Many fitness enthusiasts begin with a fear. They fear the consequences of not being healthy and the fear of not having the freedom to pursue their recreations. Struggling with Average Daily Activities is something most health enthusiasts want to avoid.
How does the other half live? Obesity is becoming more of a global plague than starvation. Being sedentary has evolved as man left the farm and as technology has entered our lives. But our bodies are still cave men and they expect certain nutrition and exercise to remain vital.
Early man was used to walking ten miles a day and living off the land. Fruits and vegetables were the mainstay and meat was a luxury. The body works in a cycle of utilizing nutrients to supply muscle with glycogen and repairing muscle with fatty acids and glucose. When this process is stopped much like not running your car for a year, the body clogs up and starts becoming diseased.
Muscles Feed on Exercise
Without exercise, muscles forget how to absorb glucose and so the body transports glucose (carbohydrates) to fat tissue. The cardiovascular and respiratory systems atrophy and become vulnerable to the negative nutrients we absorb. We become a self-wrecking machine.
What does fitness look like? Frequent exercise and natural nutrients. Its that simple. The degrees can vary. Walking is better than nothing, but muscle disintegrates or wastes with age. We need to keep building muscle. Building muscle is half of maintaining our operating system. It increases metabolism, which burns more calories. It absorbs sugars and fat.

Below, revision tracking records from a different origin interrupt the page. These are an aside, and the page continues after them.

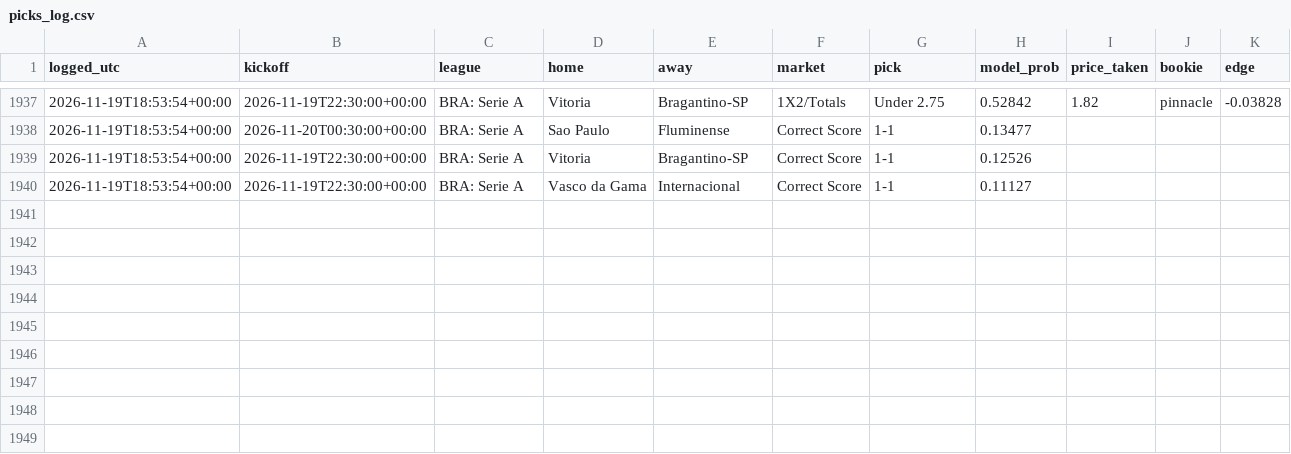
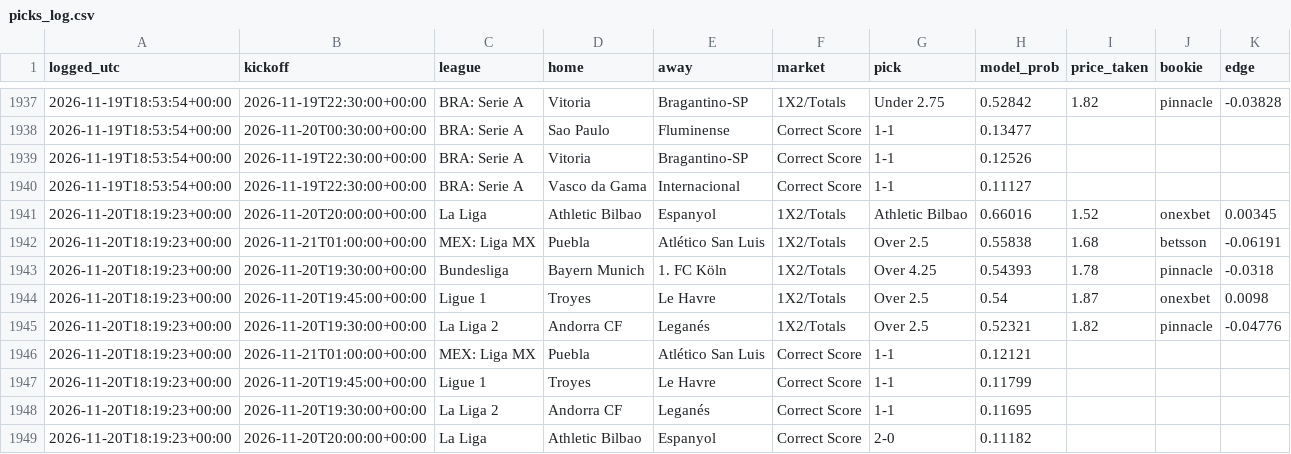
Before and after one commit to joshuajoshuajaja/jaja123, a CSV file: data/picks_log.csv, drawn as a sheet; only a part is shown, gaps mark what is left out; the diff names each change by its address in the sheet, - before the commit and + after, or states it on an @@ line.

```diff
--- a/data/picks_log.csv
+++ b/data/picks_log.csv
+row 1941: 2026-11-20T18:19:23+00:00 | 2026-11-20T20:00:00+00:00 | La Liga | Athletic Bilbao | Espanyol | 1X2/Totals | Athletic Bilbao | 0.66016 | 1.52 | onexbet | 0.00345
+row 1942: 2026-11-20T18:19:23+00:00 | 2026-11-21T01:00:00+00:00 | MEX: Liga MX | Puebla | Atlético San Luis | 1X2/Totals | Over 2.5 | 0.55838 | 1.68 | betsson | -0.06191
+row 1943: 2026-11-20T18:19:23+00:00 | 2026-11-20T19:30:00+00:00 | Bundesliga | Bayern Munich | 1. FC Köln | 1X2/Totals | Over 4.25 | 0.54393 | 1.78 | pinnacle | -0.0318
+row 1944: 2026-11-20T18:19:23+00:00 | 2026-11-20T19:45:00+00:00 | Ligue 1 | Troyes | Le Havre | 1X2/Totals | Over 2.5 | 0.54 | 1.87 | onexbet | 0.0098
+row 1945: 2026-11-20T18:19:23+00:00 | 2026-11-20T19:30:00+00:00 | La Liga 2 | Andorra CF | Leganés | 1X2/Totals | Over 2.5 | 0.52321 | 1.82 | pinnacle | -0.04776
+row 1946: 2026-11-20T18:19:23+00:00 | 2026-11-21T01:00:00+00:00 | MEX: Liga MX | Puebla | Atlético San Luis | Correct Score | 1-1 | 0.12121
+row 1947: 2026-11-20T18:19:23+00:00 | 2026-11-20T19:45:00+00:00 | Ligue 1 | Troyes | Le Havre | Correct Score | 1-1 | 0.11799
+row 1948: 2026-11-20T18:19:23+00:00 | 2026-11-20T19:30:00+00:00 | La Liga 2 | Andorra CF | Leganés | Correct Score | 1-1 | 0.11695
+row 1949: 2026-11-20T18:19:23+00:00 | 2026-11-20T20:00:00+00:00 | La Liga | Athletic Bilbao | Espanyol | Correct Score | 2-0 | 0.11182
```
Also changed, not shown: 7 other files.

A good fitness routine includes exercise five days a week with a variety of aerobics and resistance training. Most people are not aware of the invisible fat that forms around muscle fiber called endomysium fat.
It prevents nutrients from entering muscle and wastes from departing. Even active muscle builders can accumulate invisible fat. A person who cannot run far without their lungs feeling like they are going to explode probably has high levels of endomysium fat.

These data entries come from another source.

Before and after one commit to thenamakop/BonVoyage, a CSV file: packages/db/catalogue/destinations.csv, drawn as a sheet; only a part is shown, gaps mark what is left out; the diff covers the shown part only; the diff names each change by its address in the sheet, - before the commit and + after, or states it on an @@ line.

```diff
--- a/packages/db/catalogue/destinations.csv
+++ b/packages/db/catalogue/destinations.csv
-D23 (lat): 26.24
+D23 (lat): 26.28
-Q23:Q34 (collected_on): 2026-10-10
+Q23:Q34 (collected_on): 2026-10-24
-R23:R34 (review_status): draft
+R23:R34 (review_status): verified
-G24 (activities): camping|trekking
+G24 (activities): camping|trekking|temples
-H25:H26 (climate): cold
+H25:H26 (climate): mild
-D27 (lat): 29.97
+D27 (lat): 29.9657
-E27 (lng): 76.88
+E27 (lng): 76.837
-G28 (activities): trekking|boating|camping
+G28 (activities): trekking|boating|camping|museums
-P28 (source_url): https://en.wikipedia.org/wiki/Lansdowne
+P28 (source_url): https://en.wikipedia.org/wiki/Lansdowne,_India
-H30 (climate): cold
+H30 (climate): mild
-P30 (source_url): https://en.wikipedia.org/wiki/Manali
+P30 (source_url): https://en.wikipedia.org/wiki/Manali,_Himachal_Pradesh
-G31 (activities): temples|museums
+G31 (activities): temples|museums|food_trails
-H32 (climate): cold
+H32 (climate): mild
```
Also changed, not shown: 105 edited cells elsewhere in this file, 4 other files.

A Moderate Exercise Program
A moderate exercise program includes 150 minutes of aerobics a week and two days of resistance training. Aerobics can be low impact like a half hour of walking or bike riding. Aerobics can be intensified with longer sessions and interval training.

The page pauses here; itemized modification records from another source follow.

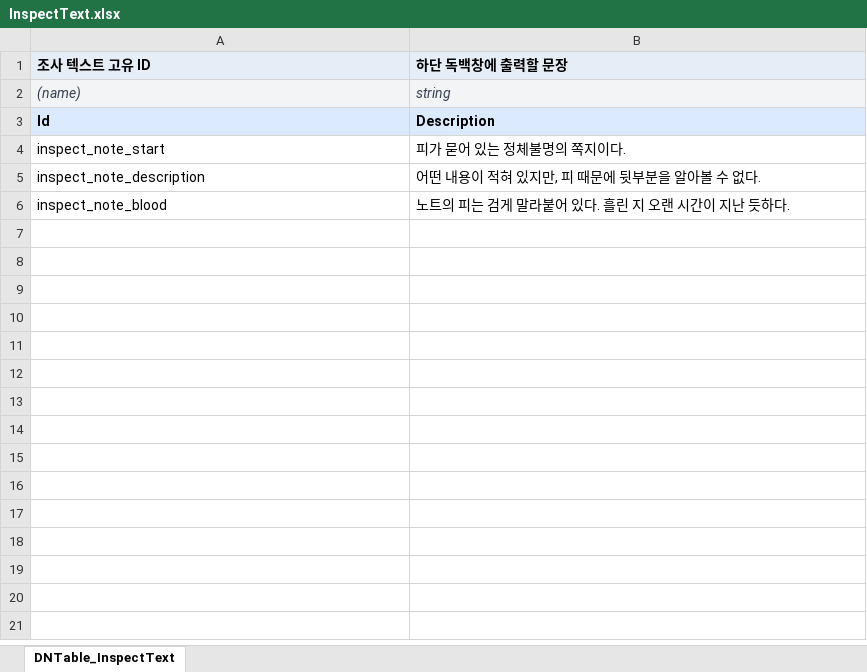
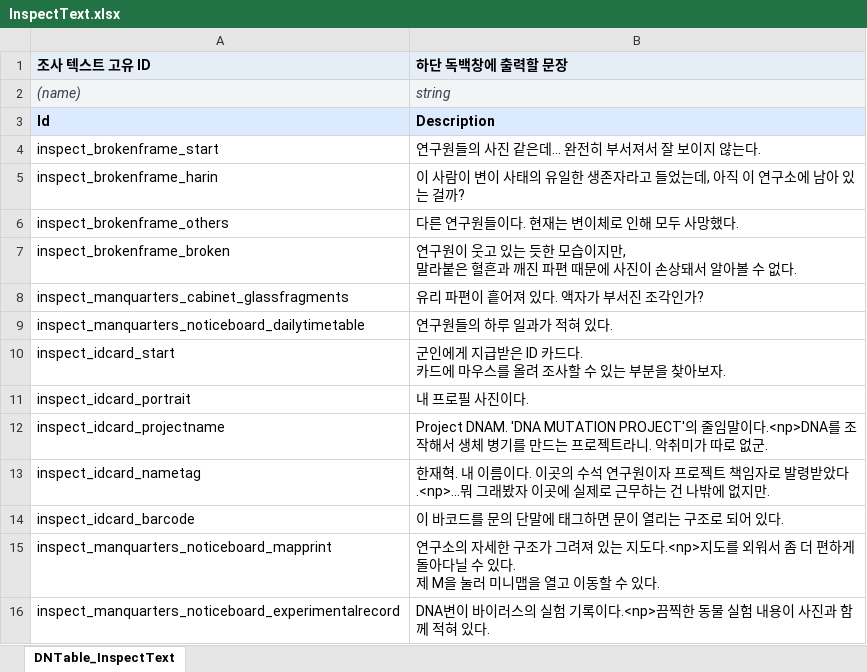
Before and after one commit to zdandan1229/2DGameProject, an Excel workbook: JsonConverter/ExcelFiles/InspectText.xlsx, sheet DNTable_InspectText, drawn as a sheet; values as stored, in another font and other column widths than the file's, no borders; removed rows and columns are numbered as before the commit, all else as after; ↵ is a line break in a cell; the diff names each change by its address in the sheet, - before the commit and + after, or states it on an @@ line.

```diff
--- a/JsonConverter/ExcelFiles/InspectText.xlsx (sheet DNTable_InspectText)
+++ b/JsonConverter/ExcelFiles/InspectText.xlsx (sheet DNTable_InspectText)
-row 4: inspect_note_start | 피가 묻어 있는 정체불명의 쪽지이다.
-row 5: inspect_note_description | 어떤 내용이 적혀 있지만, 피 때문에 뒷부분을 알아볼 수 없다.
-row 6: inspect_note_blood | 노트의 피는 검게 말라붙어 있다. 흘린 지 오랜 시간이 지난 듯하다.
+row 4: inspect_brokenframe_start | 연구원들의 사진 같은데... 완전히 부서져서 잘 보이지 않는다.
+row 5: inspect_brokenframe_harin | 이 사람이 변이 사태의 유일한 생존자라고 들었는데, 아직 이 연구소에 남아 있는 걸까?
+row 6: inspect_brokenframe_others | 다른 연구원들이다. 현재는 변이체로 인해 모두 사망했다.
+row 7: inspect_brokenframe_broken | 연구원이 웃고 있는 듯한 모습이지만, ↵ 말라붙은 혈흔과 깨진 파편 때문에 사진이 손상돼서 알아볼 수 없다.
+row 8: inspect_manquarters_cabinet_glassfragments | 유리 파편이 흩어져 있다. 액자가 부서진 조각인가?
+row 9: inspect_manquarters_noticeboard_dailytimetable | 연구원들의 하루 일과가 적혀 있다.
+row 10: inspect_idcard_start | 군인에게 지급받은 ID 카드다. ↵ 카드에 마우스를 올려 조사할 수 있는 부분을 찾아보자.
+row 11: inspect_idcard_portrait | 내 프로필 사진이다.
+row 12: inspect_idcard_projectname | Project DNAM. 'DNA MUTATION PROJECT'의 줄임말이다.<np>DNA를 조작해서 생체 병기를 만드는 프로젝트라니. 악취미가 따로 없군.
+row 13: inspect_idcard_nametag | 한재혁. 내 이름이다. 이곳의 수석 연구원이자 프로젝트 책임자로 발령받았다.<np>...뭐 그래봤자 이곳에 실제로 근무하는 건 나밖에 없지만.
+row 14: inspect_idcard_barcode | 이 바코드를 문의 단말에 태그하면 문이 열리는 구조로 되어 있다.
+row 15: inspect_manquarters_noticeboard_mapprint | 연구소의 자세한 구조가 그려져 있는 지도다.<np>지도를 외워서 좀 더 편하게 돌아다닐 수 있다. ↵ 제 M을 눌러 미니맵을 열고 이동할 수 있다.
+row 16: inspect_manquarters_noticeboard_experimentalrecord | DNA변이 바이러스의 실험 기록이다.<np>끔찍한 동물 실험 내용이 사진과 함께 적혀 있다.
```
Also changed, not shown: JsonConverter/ExcelFiles/Character.xlsx, JsonConverter/ExcelFiles/Dialogue.xlsx, 21 other files.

Resistance training two days a week is most beneficial with working all the muscle groups in circuits or working different muscle groups on each day. To avoid injury, weights should be increased slowly until the muscles adapt and are trained to uptake nutrients before and after exercise.
For Size and Maximizing Strength
Size and maximum strength for muscles does not occur until lifting near maximum capacity in sets of four to six reps. The more intense, the shorter can be the session. The greatest intensity is not resting between sets. The average person is not interested in this type of intensity.
The beginner exerciser wants to burn fat, build endurance, and gain strength. This occurs from sets of 20-25 reps and 3 to 8 sets of perhaps ten exercises in a session. Additional fat burning occurs with a warm up and warm down low impact aerobic exercise. Understanding the nutrition that should accompany this training is important.
A moderate exerciser can increase resistance training intensity with heavier weights in which sets of 12 to 16 reps are completed in 3 to 8 sets. The reps are dictated by the muscle fibers they activate. Different reps induce different muscle fibers and have different results.
A serious resistance trainer wants to stimulate fast twitch white muscle fibers and will exercise at near maximum loads for 4 to 6 reps to build muscle and maximize strength. The fast twitch white muscle fibers are the only ones that increase in size.
Nutrition is Fitness
Intense exercise nutrition begins with consuming carbohydrates and protein a few hours before exercise and following exercise with the same consumption. Muscles will store glucose as glycogen in the muscles after eating and restore glucose while repairing muscle after exercise with the right nutrients. Otherwise, in both cases, the body will feed on muscle to provide the fuel.
Fitness requires focus and needs to be prioritized. This is why fitness enthusiasts soon find their focus is their life style.